October 2, wearing neon with Jaclyn Friedman. Watch the clip!
Full review here.
Here, at last, is the comprehensive feminist medical examination we’ve been waiting for. Jennifer Block methodically, skillfully, and compassionately dismantles standard practices that continue to do so much harm to women.Buy one copy for yourself and a second copy for a friend, sister, aunt, mother, cousin, daughter, neighbor. Block is a national treasure, and this is her most ambitious work yet.Elisa Albert, author of After Birth
Attention women: your ‘wellness’ visits may be unnecessary and may even lead to harm. That’s the disturbing fact at the center of Jennifer Block’s important expose of a health-care system that is most profoundly failing female patients. Every woman needs to read this book.Pagan Kennedy, New York Times contributing writer and author of Inventology

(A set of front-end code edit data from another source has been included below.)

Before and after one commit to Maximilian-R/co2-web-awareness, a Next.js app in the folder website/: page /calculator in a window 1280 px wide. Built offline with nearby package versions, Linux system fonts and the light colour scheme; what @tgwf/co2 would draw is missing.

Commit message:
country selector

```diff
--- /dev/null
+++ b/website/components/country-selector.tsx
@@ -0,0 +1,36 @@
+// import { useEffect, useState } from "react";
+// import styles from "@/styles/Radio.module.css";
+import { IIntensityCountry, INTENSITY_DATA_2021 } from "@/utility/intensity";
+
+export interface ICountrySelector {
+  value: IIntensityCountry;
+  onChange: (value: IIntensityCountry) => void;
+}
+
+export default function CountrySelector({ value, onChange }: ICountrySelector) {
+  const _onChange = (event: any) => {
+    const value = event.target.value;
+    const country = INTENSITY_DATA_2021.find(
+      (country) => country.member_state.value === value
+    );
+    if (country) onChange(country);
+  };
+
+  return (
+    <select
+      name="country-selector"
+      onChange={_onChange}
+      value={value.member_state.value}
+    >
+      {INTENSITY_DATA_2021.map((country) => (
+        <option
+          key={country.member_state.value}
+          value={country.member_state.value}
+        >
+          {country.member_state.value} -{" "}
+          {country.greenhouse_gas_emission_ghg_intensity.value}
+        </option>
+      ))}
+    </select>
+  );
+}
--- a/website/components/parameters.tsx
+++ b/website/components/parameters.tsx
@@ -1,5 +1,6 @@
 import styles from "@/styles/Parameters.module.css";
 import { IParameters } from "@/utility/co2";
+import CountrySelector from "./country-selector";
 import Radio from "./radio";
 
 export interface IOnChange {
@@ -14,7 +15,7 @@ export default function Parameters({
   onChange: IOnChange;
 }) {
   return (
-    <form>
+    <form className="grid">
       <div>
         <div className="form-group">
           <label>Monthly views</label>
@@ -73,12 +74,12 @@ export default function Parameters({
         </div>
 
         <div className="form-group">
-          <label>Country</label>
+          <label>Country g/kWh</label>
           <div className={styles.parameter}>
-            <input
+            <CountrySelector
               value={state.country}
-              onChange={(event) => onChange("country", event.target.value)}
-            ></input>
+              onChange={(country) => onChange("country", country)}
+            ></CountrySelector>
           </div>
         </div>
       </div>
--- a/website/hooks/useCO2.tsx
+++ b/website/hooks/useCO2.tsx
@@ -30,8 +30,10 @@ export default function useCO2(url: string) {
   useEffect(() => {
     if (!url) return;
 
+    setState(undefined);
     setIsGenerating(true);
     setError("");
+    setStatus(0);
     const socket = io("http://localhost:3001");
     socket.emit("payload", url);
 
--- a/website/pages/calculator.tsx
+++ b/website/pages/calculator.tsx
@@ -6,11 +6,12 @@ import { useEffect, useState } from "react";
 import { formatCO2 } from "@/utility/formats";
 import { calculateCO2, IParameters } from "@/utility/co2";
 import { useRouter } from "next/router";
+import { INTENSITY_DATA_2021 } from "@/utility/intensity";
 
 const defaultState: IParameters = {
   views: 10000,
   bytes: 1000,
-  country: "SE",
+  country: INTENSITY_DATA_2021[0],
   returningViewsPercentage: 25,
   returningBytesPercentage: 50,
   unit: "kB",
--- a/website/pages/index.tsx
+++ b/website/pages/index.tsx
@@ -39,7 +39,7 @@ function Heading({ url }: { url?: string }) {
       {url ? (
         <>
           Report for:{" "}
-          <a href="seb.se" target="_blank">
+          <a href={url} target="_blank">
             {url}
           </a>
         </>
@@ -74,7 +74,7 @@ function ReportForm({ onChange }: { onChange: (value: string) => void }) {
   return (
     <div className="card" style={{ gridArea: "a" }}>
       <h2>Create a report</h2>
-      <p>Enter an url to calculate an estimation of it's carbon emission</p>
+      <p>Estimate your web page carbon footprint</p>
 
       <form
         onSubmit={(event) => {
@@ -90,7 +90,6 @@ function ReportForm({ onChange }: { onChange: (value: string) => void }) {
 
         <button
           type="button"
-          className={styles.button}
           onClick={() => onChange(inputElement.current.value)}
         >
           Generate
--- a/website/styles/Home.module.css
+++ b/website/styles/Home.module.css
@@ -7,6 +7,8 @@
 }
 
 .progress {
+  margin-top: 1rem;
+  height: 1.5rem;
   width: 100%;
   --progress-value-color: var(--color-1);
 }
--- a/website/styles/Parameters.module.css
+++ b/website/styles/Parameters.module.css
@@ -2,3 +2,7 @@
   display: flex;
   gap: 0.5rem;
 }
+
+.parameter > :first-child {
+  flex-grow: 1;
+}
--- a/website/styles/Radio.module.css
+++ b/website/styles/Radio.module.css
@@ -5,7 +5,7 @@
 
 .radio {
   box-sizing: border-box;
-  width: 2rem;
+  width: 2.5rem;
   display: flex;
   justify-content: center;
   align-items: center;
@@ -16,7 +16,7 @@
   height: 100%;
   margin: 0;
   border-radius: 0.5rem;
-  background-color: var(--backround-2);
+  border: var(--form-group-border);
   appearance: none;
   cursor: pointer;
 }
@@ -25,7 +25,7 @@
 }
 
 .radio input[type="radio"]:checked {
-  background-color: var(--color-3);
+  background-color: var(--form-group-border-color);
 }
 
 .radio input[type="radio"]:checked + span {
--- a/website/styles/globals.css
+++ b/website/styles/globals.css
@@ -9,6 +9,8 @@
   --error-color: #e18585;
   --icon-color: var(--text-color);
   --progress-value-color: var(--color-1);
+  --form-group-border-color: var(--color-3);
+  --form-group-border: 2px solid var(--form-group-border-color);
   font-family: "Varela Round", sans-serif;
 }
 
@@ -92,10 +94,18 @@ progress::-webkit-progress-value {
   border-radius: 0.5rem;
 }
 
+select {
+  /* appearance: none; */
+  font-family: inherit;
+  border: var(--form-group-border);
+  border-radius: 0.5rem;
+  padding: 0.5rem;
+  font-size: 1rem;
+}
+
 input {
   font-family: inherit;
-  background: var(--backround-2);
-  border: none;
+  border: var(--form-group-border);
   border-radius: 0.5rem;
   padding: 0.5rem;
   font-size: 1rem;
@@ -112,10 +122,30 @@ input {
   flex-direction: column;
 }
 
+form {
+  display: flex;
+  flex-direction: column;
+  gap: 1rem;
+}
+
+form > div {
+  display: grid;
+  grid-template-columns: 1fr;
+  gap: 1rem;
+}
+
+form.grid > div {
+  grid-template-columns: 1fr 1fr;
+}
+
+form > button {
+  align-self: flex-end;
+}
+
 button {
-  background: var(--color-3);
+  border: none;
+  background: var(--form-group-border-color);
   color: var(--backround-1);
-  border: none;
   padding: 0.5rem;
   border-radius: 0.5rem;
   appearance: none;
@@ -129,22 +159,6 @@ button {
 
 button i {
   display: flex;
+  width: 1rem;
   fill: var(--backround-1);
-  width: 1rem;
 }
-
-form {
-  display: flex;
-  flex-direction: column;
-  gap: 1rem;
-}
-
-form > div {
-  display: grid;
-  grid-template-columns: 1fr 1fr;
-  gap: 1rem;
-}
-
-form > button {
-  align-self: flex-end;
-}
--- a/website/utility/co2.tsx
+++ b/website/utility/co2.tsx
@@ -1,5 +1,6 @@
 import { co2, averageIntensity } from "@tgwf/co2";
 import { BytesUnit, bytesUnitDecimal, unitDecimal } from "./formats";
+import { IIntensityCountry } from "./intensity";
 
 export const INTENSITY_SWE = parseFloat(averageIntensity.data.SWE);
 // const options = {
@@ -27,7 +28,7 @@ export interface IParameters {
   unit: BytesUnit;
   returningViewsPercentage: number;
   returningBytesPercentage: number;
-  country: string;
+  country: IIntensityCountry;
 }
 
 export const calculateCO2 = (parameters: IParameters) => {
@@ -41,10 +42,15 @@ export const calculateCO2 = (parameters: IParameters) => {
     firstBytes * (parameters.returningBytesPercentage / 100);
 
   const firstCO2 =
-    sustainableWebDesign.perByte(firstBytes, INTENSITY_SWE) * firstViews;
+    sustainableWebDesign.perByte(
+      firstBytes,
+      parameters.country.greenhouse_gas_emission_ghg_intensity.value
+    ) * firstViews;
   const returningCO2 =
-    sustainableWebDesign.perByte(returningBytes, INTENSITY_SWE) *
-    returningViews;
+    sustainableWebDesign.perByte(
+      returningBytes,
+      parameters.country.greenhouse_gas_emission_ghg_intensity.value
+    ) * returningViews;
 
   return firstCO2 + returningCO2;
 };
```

This book is brilliant, controversial, exhaustive, funny, and necessary… I cannot wait to buy it for friends wondering how to live feminist lives in the contemporary age.Renée Ann Cramer, Professor of Law, Politics, and Society, Drake University and author of Pregnant with the Stars
Block’s journalistic standards are impeccable. From the first sentence, she draws you in, evoking every emotion, with the book often reading more like a novel than an exposé on the complicated world of women’s medicine.Toni Weschler, author of Taking Charge of Your Fertility and Cycle Savvy
Nearly fifty years ago, the women’s health movement transformed the doctor/patient relationship and empowered women to listen to and believe in their bodies. In Everything Below the Waist, Jennifer Block suggests that perhaps the movement was not quite as transformative as we’d like it to have been. This is a powerful and important book that forces us to face the limitations of medical technology to truly liberate women. It’s also a great read; I couldn’t put it down. It should be required reading of anyone interested in the future of women’s health.Wendy Kline, Professor, Dema G. Seelye Chair in the History of Medicine, Department of History, Purdue University, author of Coming Home: How Midwives Changed Birth